(Data extract)
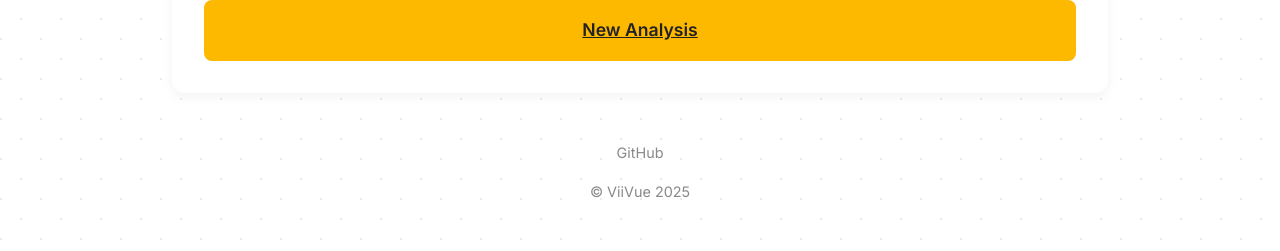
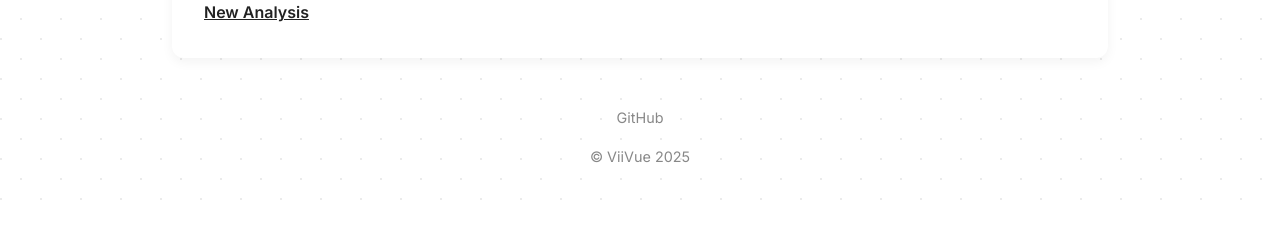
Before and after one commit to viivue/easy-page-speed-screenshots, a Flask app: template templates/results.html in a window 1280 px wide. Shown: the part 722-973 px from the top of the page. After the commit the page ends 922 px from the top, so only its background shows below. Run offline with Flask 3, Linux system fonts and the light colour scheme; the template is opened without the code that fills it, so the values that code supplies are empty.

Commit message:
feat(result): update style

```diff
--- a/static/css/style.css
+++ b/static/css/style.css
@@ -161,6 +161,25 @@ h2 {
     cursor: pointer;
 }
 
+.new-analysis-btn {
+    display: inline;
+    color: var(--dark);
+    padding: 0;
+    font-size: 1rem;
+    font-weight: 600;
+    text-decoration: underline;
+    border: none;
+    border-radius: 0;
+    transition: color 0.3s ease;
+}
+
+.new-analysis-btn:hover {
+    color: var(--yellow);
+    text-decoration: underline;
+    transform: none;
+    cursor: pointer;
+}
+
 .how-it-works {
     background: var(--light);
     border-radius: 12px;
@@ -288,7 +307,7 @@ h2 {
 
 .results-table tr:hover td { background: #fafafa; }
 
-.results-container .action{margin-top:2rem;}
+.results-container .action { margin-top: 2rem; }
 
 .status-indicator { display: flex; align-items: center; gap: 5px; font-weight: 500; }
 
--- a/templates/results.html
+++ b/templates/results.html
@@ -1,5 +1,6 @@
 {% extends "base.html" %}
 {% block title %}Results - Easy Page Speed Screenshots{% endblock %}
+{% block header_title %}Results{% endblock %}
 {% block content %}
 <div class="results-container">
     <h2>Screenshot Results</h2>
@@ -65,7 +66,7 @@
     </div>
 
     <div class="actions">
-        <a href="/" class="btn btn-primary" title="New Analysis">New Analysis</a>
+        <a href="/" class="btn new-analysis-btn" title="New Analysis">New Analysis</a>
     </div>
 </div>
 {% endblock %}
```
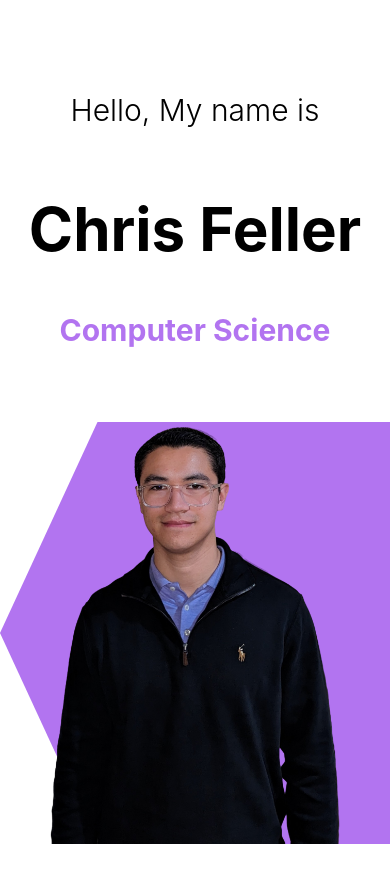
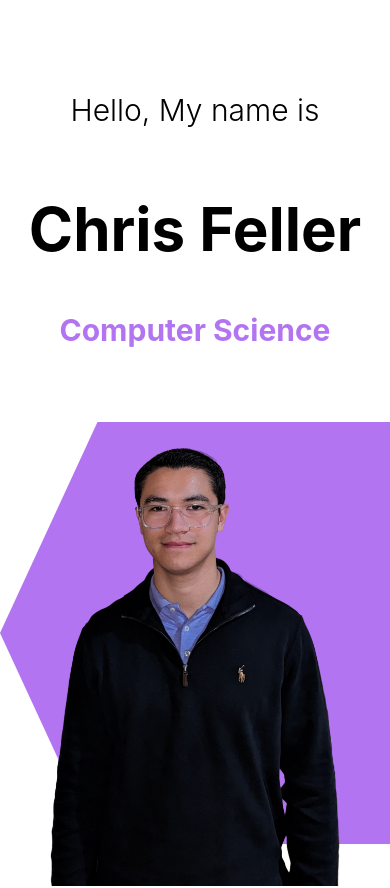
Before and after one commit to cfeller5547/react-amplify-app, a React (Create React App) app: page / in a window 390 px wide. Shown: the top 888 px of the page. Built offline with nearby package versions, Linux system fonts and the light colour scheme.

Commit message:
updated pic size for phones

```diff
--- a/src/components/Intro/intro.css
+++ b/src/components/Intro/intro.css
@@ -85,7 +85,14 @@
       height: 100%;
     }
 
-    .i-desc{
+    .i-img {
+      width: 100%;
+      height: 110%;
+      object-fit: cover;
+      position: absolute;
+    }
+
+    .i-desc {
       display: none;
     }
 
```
(End Data extract)
(Data extract)
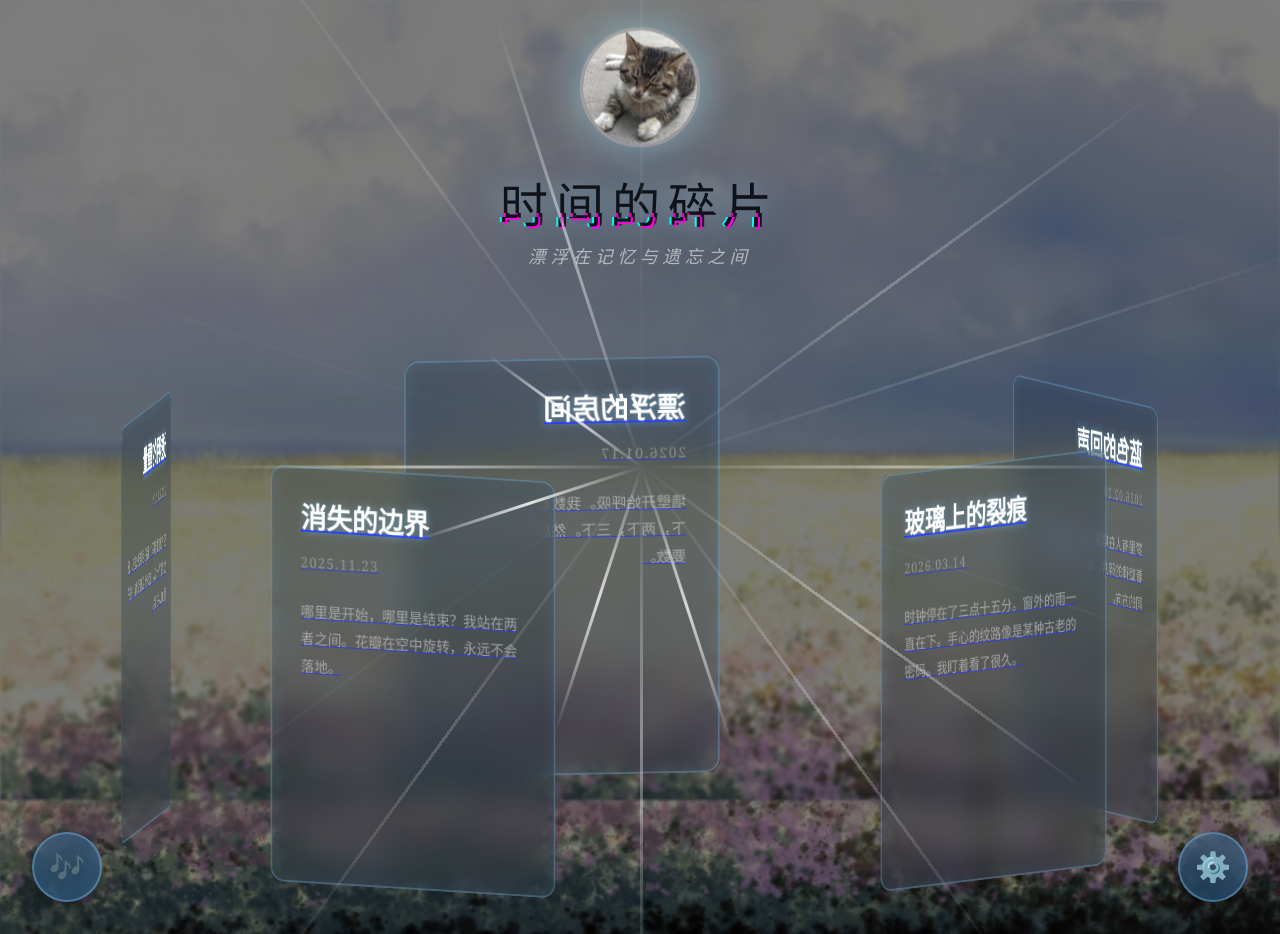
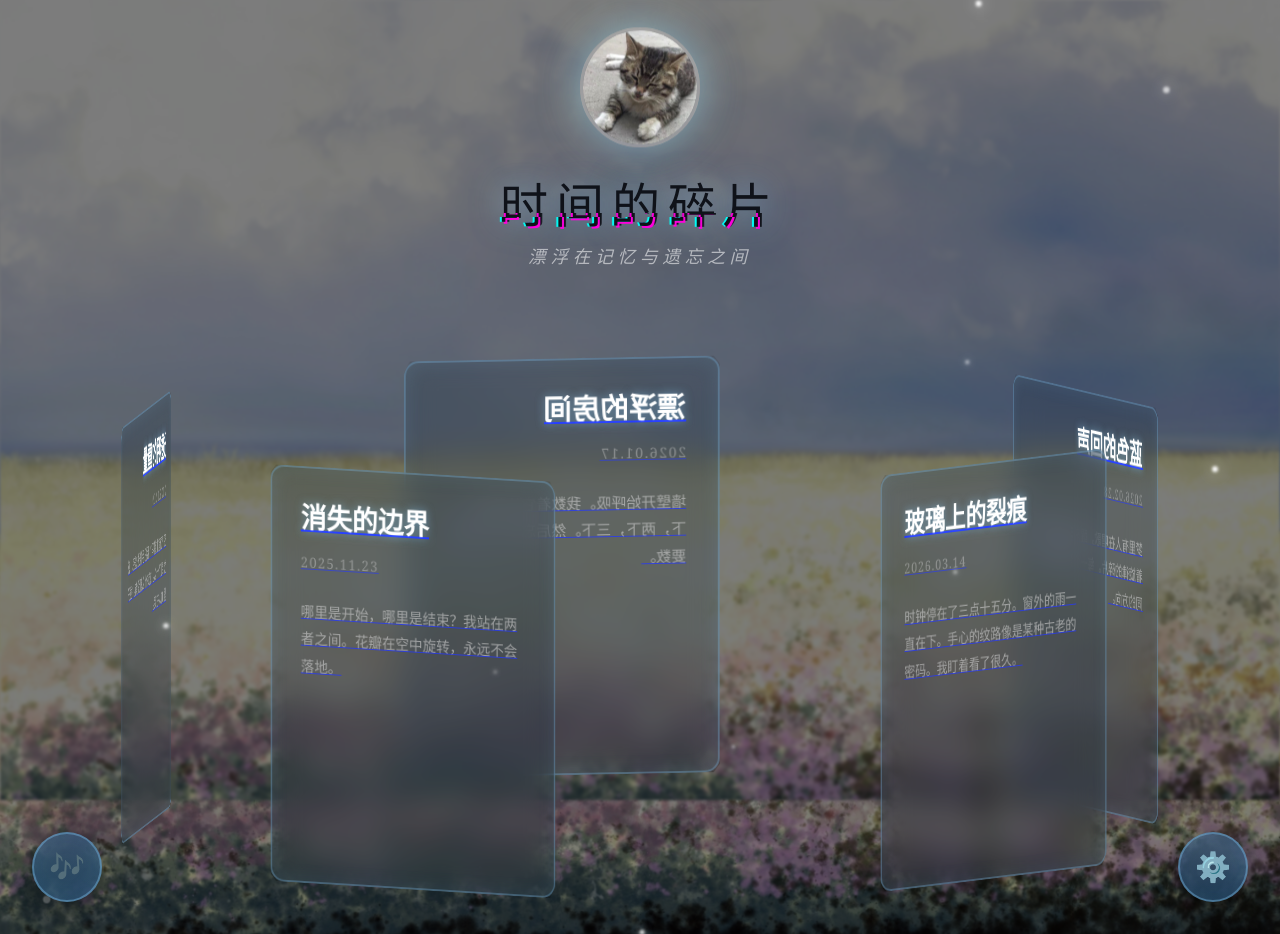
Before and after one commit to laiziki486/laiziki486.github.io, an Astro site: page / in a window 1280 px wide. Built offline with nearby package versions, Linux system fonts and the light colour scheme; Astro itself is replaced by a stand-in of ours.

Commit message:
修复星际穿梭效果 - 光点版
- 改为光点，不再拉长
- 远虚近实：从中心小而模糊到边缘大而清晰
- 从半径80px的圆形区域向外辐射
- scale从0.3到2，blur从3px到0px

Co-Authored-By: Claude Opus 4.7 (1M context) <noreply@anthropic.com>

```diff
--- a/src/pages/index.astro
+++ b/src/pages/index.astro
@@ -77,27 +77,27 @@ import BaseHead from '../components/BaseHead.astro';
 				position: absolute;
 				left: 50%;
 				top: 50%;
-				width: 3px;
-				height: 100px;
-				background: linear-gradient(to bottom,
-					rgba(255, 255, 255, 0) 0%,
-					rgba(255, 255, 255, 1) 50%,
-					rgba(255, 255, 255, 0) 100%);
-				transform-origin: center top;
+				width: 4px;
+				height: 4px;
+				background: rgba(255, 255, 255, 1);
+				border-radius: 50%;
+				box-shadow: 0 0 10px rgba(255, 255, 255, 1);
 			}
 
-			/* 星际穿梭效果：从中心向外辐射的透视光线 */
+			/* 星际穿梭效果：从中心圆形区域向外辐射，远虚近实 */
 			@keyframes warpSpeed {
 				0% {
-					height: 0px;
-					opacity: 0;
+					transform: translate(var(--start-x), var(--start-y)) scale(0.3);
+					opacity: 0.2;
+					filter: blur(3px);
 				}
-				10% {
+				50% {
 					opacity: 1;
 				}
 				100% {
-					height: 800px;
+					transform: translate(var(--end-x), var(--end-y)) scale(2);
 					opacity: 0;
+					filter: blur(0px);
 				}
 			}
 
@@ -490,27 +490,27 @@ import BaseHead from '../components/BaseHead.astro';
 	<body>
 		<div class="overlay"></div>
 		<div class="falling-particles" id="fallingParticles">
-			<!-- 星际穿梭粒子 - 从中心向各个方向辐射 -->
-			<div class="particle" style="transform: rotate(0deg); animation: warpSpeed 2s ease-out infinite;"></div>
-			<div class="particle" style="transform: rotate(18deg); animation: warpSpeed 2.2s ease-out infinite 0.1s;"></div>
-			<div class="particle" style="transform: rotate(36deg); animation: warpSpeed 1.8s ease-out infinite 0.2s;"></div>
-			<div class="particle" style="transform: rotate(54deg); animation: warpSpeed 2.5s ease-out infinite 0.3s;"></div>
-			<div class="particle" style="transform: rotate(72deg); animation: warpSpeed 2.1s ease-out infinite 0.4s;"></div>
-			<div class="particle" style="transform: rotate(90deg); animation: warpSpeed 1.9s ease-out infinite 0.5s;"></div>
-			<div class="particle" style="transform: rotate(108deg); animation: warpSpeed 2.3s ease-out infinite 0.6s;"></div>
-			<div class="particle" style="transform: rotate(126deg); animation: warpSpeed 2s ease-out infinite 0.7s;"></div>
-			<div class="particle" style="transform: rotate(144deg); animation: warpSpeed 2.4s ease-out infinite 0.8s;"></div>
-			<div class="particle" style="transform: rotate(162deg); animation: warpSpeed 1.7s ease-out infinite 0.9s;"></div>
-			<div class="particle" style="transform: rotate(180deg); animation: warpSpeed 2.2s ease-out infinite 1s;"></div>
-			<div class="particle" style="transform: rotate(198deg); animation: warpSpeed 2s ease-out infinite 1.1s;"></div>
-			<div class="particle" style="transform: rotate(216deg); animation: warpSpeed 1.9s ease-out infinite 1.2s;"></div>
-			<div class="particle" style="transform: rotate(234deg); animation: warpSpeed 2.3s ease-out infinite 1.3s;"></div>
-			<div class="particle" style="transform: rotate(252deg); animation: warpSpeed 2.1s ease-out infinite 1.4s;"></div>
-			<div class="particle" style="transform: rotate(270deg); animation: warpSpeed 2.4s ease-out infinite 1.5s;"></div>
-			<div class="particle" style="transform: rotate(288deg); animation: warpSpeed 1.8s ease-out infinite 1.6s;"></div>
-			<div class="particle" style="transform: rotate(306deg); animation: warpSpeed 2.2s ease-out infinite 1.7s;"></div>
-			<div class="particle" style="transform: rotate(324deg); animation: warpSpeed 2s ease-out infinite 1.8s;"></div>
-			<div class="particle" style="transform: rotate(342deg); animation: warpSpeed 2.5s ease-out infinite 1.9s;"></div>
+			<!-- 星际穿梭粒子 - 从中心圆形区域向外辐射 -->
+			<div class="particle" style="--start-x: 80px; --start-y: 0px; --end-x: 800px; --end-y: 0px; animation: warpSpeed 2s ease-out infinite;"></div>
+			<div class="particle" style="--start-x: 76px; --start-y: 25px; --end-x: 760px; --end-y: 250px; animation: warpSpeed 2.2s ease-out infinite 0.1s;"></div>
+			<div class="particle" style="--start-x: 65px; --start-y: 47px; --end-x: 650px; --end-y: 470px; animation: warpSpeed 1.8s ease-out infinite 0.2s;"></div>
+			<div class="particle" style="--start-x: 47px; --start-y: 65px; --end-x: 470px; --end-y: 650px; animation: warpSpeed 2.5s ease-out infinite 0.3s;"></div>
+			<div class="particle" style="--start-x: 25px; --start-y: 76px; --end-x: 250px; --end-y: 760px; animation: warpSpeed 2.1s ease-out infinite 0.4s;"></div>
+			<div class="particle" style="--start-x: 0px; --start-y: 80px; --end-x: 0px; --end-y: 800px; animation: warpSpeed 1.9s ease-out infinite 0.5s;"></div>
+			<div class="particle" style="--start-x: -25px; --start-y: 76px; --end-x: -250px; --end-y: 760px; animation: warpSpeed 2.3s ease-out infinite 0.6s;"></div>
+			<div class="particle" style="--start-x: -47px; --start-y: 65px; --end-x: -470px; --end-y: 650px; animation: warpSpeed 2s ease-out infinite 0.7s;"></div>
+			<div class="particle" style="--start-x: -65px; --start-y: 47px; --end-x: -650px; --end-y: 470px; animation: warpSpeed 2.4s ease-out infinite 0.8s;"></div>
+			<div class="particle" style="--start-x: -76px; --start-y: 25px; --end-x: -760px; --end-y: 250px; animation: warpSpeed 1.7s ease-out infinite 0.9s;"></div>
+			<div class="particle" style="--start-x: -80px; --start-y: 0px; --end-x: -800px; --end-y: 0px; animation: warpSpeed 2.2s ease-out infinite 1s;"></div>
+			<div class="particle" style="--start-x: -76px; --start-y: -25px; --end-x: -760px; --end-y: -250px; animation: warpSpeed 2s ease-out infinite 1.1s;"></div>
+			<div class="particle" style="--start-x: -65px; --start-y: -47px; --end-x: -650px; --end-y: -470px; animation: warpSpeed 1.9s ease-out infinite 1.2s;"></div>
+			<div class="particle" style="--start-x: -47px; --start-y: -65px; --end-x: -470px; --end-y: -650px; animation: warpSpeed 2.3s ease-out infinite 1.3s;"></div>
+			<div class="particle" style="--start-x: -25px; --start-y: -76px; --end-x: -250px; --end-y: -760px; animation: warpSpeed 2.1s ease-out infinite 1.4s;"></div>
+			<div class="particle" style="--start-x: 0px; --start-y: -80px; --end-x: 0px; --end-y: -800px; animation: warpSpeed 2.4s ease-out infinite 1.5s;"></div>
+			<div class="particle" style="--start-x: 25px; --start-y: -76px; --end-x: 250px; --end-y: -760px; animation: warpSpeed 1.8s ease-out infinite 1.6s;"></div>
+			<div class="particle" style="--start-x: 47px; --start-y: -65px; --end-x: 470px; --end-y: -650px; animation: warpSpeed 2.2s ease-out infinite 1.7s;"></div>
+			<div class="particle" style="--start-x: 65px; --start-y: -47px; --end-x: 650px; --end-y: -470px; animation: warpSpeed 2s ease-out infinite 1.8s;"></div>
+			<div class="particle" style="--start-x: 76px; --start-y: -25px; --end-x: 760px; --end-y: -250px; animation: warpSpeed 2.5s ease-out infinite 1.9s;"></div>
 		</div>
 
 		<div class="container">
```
(End Data extract)
Search the records for the word "html" and copy every line where it occurs.

**Expected output:**
Before and after one commit to viivue/easy-page-speed-screenshots, a Flask app: template templates/results.html in a window 1280 px wide. Shown: the part 722-973 px from the top of the page. After the commit the page ends 922 px from the top, so only its background shows below. Run offline with Flask 3, Linux system fonts and the light colour scheme; the template is opened without the code that fills it, so the values that code supplies are empty.
--- a/templates/results.html
+++ b/templates/results.html
 {% extends "base.html" %}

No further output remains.